The growth in the internet and consumers seeking easy and fast answers has resulted in the growth of several online concerns such as 'iBuyers,' Open Door, and Zillow. My most recent research into the changing face of American home-ownership has left me feeling nothing has really changed much from the For Sale By Owner (FSBO) days which has been around forever. If a seller is inclined to lower their price enough they can get a fast sell but it often is not in their best interest. I have an aversion to house "flippers" that I often see as bottom feeders putting lipstick on a pig then vanishing into the night. A quick coat of paint often covers a multitude of sins but quickly fades.
|Expect To Pay Much More For "Move In Ready"|
As I understand it, Opendoor is a start-up out of San Francisco that will buy your home themselves, take ownership of the house, fix it and flip it. Whether you are really dealing with that company or a copycat version they send you an offer online to buy your house sight unseen based on their algorithm. The offer is only subject to an inspection of the physical condition of the house. They don’t do an appraisal but trust their algorithm to determine the value of the house. I assume Opendoor will lower their offer price if the condition of the home turns out to be below average. Since Opendoor has to make money the do charge the seller a fee. Opendoor has 3 different fees, some flat, some variable. In metro Phoenix, in total the fees are 8% to 10.5% of the price of the home.
Hiring a real estate agent to sell your house means that you are likely to pay 6% so Opendoor is more expensive by 2% to 4.5% of the home’s value but it does have several advantages. The bottom-line is that Opendoor is fast, it is certain, and super convenient. Also you do not have to worry about whether the an appraisal or the sale being contingent on the buyer being able to obtain financing. All these advantages gain a great deal of merit in certain situations such as when you inherit a house and the proceeds will be split between the heirs.

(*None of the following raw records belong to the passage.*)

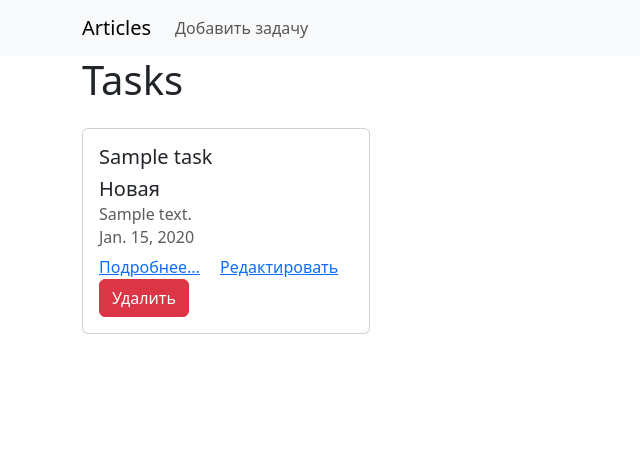
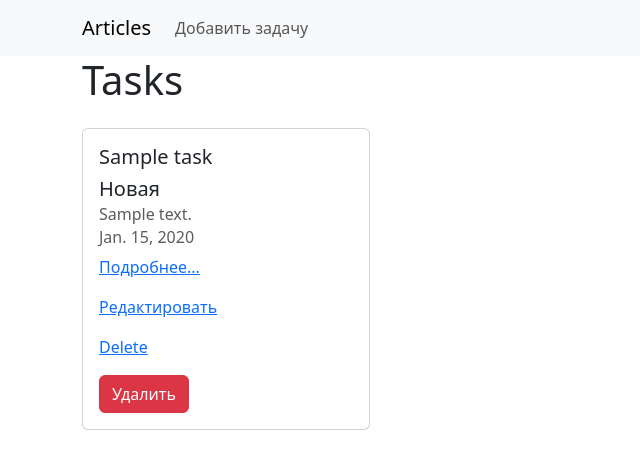
Before and after one commit to Amantay21/ToDo_list_Abdilov_Amantay, a Django app: page / in a window 1280 px wide. Shown: the top 469 px of the page, without its empty margins (0-640 px from the left). Run offline with Django 4.2, Linux system fonts and the light colour scheme; tables that the repository leaves empty hold one stand-in row (values such as "Sample post").

Commit message:
Доделал функцию удаления задач с подтверждением

```diff
--- a/source/webapp/models.py
+++ b/source/webapp/models.py
@@ -6,7 +6,7 @@ status_choices = [('new', 'Новая'), ('in_progress', 'В процессе'),
 class Task(models.Model):
     title = models.TextField(max_length=200, null=False, blank=False, verbose_name='Название')
     description = models.TextField(max_length=3000, null=True, blank=True, verbose_name='Описание')
-    status = models.CharField(max_length=40, default=status_choices[0][0], verbose_name="Статус", choices=status_choices)
+    status = models.CharField(max_length=40, default='status_choices[0][0]', verbose_name="Статус", choices=status_choices)
     date_of_completion = models.DateField(verbose_name='Дата выполнения', auto_now_add=False, null=True, blank=True)
 
 
--- a/source/webapp/static/css/style.css
+++ b/source/webapp/static/css/style.css
@@ -6,3 +6,13 @@ h2 {
     justify-content: space-between;
     display:flex;
 }
+.form-error {
+    color: red;
+    font-size: 12px;
+    margin: 5px 0 0 0
+}
+
+.field-error {
+    border: solid 1px red;
+    box-shadow: red 0 0 3px;
+}
--- a/source/webapp/templates/index.html
+++ b/source/webapp/templates/index.html
@@ -14,8 +14,9 @@
                 <h5 class="card-title">{{ task.get_status_display }}</h5>
                 <h6 class="card-subtitle mb-2 text-body-secondary">{{ task.description }}</h6>
                 <h6 class="card-subtitle mb-2 text-body-secondary">{{ task.date_of_completion }}</h6>
-                <a href="{% url 'tasks_view' pk=task.pk %}" class="card-link">Подробнее...</a>
-                <a href="{% url 'task_update' pk=task.pk %}" class="card-link">Редактировать</a>
+                <p><a href="{% url 'tasks_view' pk=task.pk %}" class="card-link">Подробнее...</a></p>
+                <p><a href="{% url 'task_update' pk=task.pk %}" class="card-link">Редактировать</a></p>
+                <p><a href="{% url 'task_delete' pk=task.pk %}" class="card-link" >Delete</a></p>
                 <form action="task/delete/" method="POST">
                 {% csrf_token %}
                     <input type="hidden" name="id" value="{{ task.id }}">
--- a/source/webapp/templates/task_update.html
+++ b/source/webapp/templates/task_update.html
@@ -10,7 +10,7 @@
         <p><label>Description</label><br/>
             <input type="text" name="description" value="{{ task.description }}"></p>
         <p><label>Text</label><br/>
-            <input type="textarea" name="date_of_completion"value="{{ task.date_of_completion }}"></p>
+            <input type="textarea" name="date_of_completion">{{ task.date_of_completion }}</p>
         <p><label>Status</label><br/>
             <select name="status" id="">
         {% for status in status_choices %}
--- a/source/webapp/urls.py
+++ b/source/webapp/urls.py
@@ -1,10 +1,11 @@
 from django.urls import path
-from webapp.views import index_view, create_task_view, task_view, delete_task, update_task_view
+from webapp.views import index_view, create_task_view, task_view, delete_task, update_task_view, task_delete_view
 
 urlpatterns = [
     path('', index_view, name='index'),
     path('task/add/', create_task_view, name='tasks_create'),
     path('task/<int:pk>', task_view, name='tasks_view'),
     path('task/delete/', delete_task, name='delete_task'),
-    path('task/<int:pk>/update', update_task_view, name='task_update')
+    path('task/<int:pk>/update', update_task_view, name='task_update'),
+    path('task/<int:pk>/delete/', task_delete_view, name='task_delete')
 ]
--- a/source/webapp/views.py
+++ b/source/webapp/views.py
@@ -49,3 +49,10 @@ def update_task_view(request,pk):
         task.date_of_completion = request.POST.get('date_of_completion')
         task.save()
         return redirect('tasks_view', pk=task.pk)
+def task_delete_view(request, pk):
+    task = get_object_or_404(Task, pk=pk)
+    if request.method == 'GET':
+        return render(request, 'task_delete.html', context={'task': task})
+    elif request.method == 'POST':
+        task.delete()
+        return redirect('index')
```
Also changed, not shown: source/webapp/templates/task_delete.html (added, +14 -0 lines), source/webapp/templates/tasks_view.html (+2 -6 lines).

Other circumstances that might justify the cost is that your time is very valuable, you have other priorities, or simply cannot cope with the stress of taking the more traditional route.

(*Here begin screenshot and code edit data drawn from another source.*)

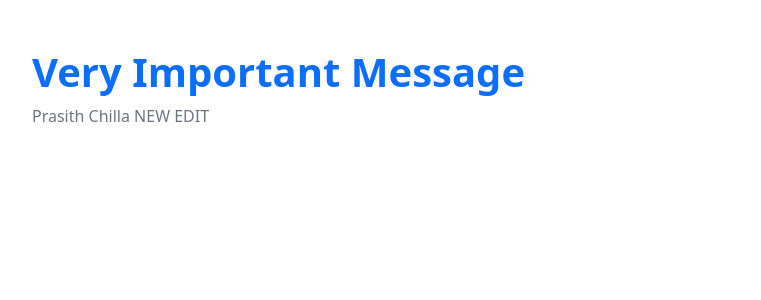
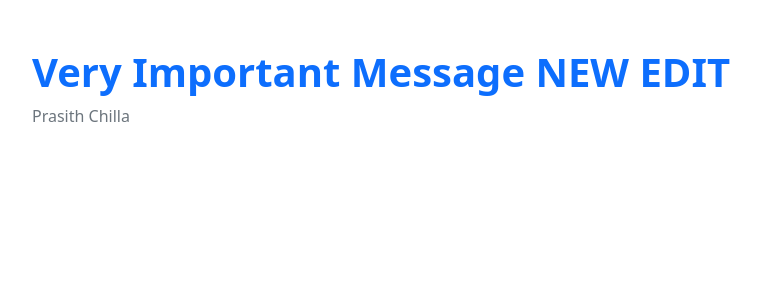
Before and after one commit to BuddaBaker/flask, a Flask app: page /stub/ in a window 1280 px wide. Shown: the part 66-366 px from the top of the page, without its empty margins (16-777 px from the left). Run offline with Flask 2, Linux system fonts and the light colour scheme.

Commit message:
new edit

```diff
--- a/templates/stub.html
+++ b/templates/stub.html
@@ -8,8 +8,8 @@
 {% block body %}
     <!- Try building a new body here, bootstrap is a wise choice ->
     <div class="px-5 py-5 mx-auto">
-        <h1 class="text-primary"><strong>Very Important Message</strong></h1>
-        <p class="text-secondary">Prasith Chilla NEW EDIT</p>
+        <h1 class="text-primary"><strong>Very Important Message NEW EDIT</strong></h1>
+        <p class="text-secondary">Prasith Chilla</p>
     </div>
 {% endblock %}
 <!- This is turning off birds background from base.html -->
```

A couple tips or notes;
- Buying a house that has been made "move in ready" often means you will be paying a hefty premium.

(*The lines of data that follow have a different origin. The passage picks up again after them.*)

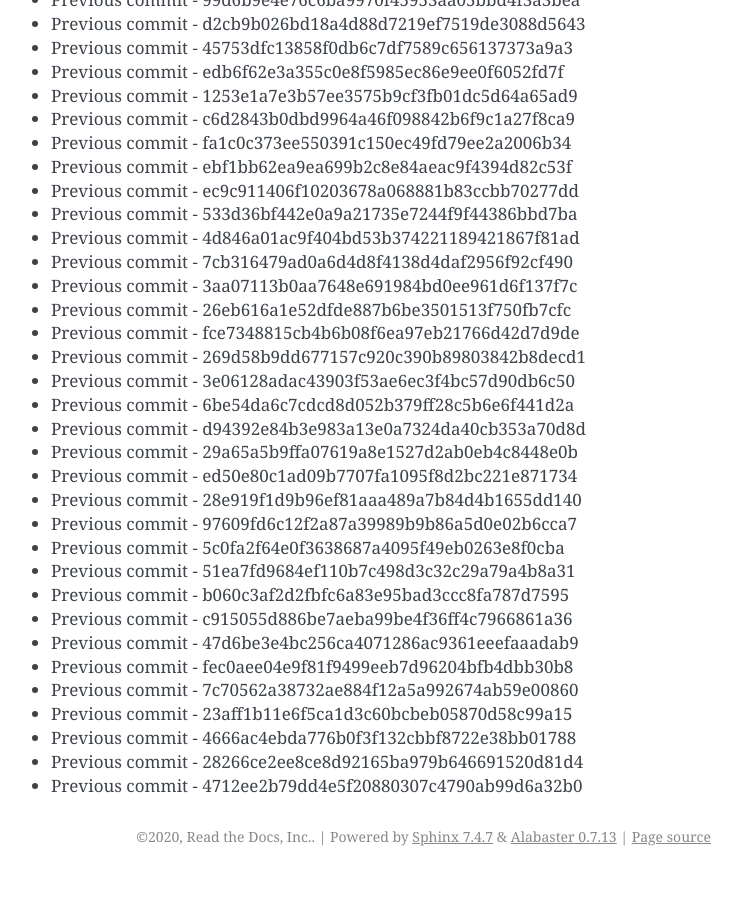
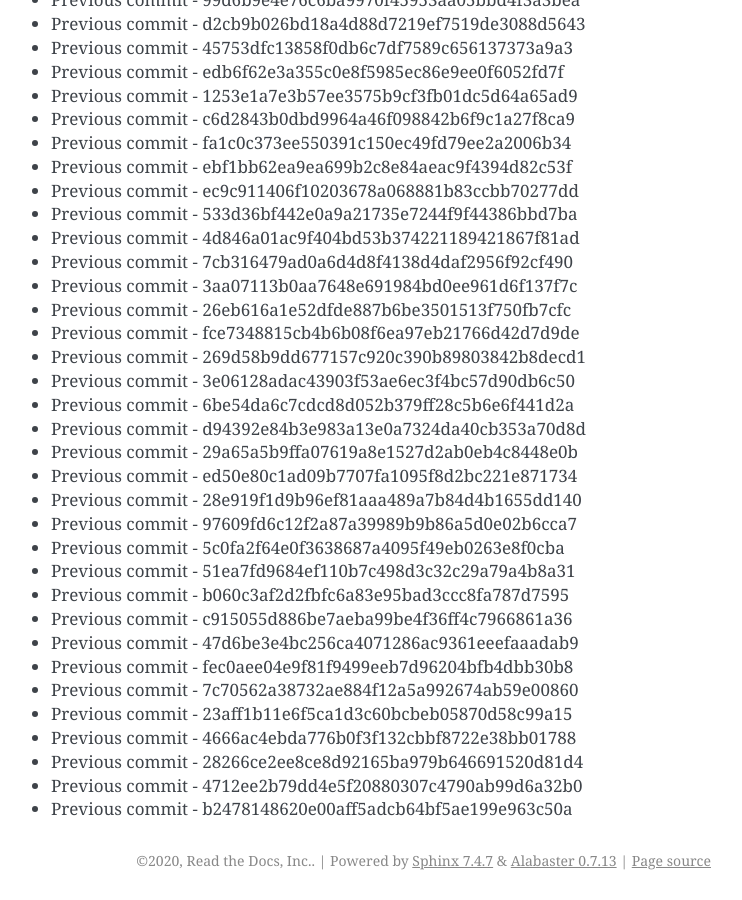
Before and after one commit to readthedocs/rtd-git-stresstest, a Sphinx documentation site: the page built from docs/updates.rst, in a window 1280 px wide and 900 px high, scrolled down 79994 px. Shown: the whole window, without its empty margins (399-1141 px from the left). Built offline with Sphinx 7.4.7, drawn with Linux system fonts in a browser that asks for light colours; before the commit the page ends 80870 px from its top, so only the background shows below that.

Commit message:
Generating commit from previous: b2478148620e00aff5adcb64bf5ae199e963c50a

```diff
--- a/docs/updates.rst
+++ b/docs/updates.rst
@@ -3393,3 +3393,4 @@ It can be tested for any performance characteristics.
 * Previous commit - 4666ac4ebda776b0f3f132cbbf8722e38bb01788
 * Previous commit - 28266ce2ee8ce8d92165ba979b646691520d81d4
 * Previous commit - 4712ee2b79dd4e5f20880307c4790ab99d6a32b0
+* Previous commit - b2478148620e00aff5adcb64bf5ae199e963c50a
```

- Appraisals matter, never pay over appraised value.
- Don't fall in love with someones furniture, it is best to view a house when it is empty.
- Location is important, there is a reason they say, location, location, location!
- Try to position yourself so as not to be in a hurry.
- Negotiation skills are important, know what is important.
- Remember that because someone is a realtor does not make them an expert or your best friend
- Buying in a city that you are just moving into is extremely treacherous, learn the area before buying!
- It is always far easier to buy than to sell.
- Remember buying a house is a long-term investment, it seldom pays to constantly move.
- Ask yourself, how much house do you really need? Over-sizing can be very expensive.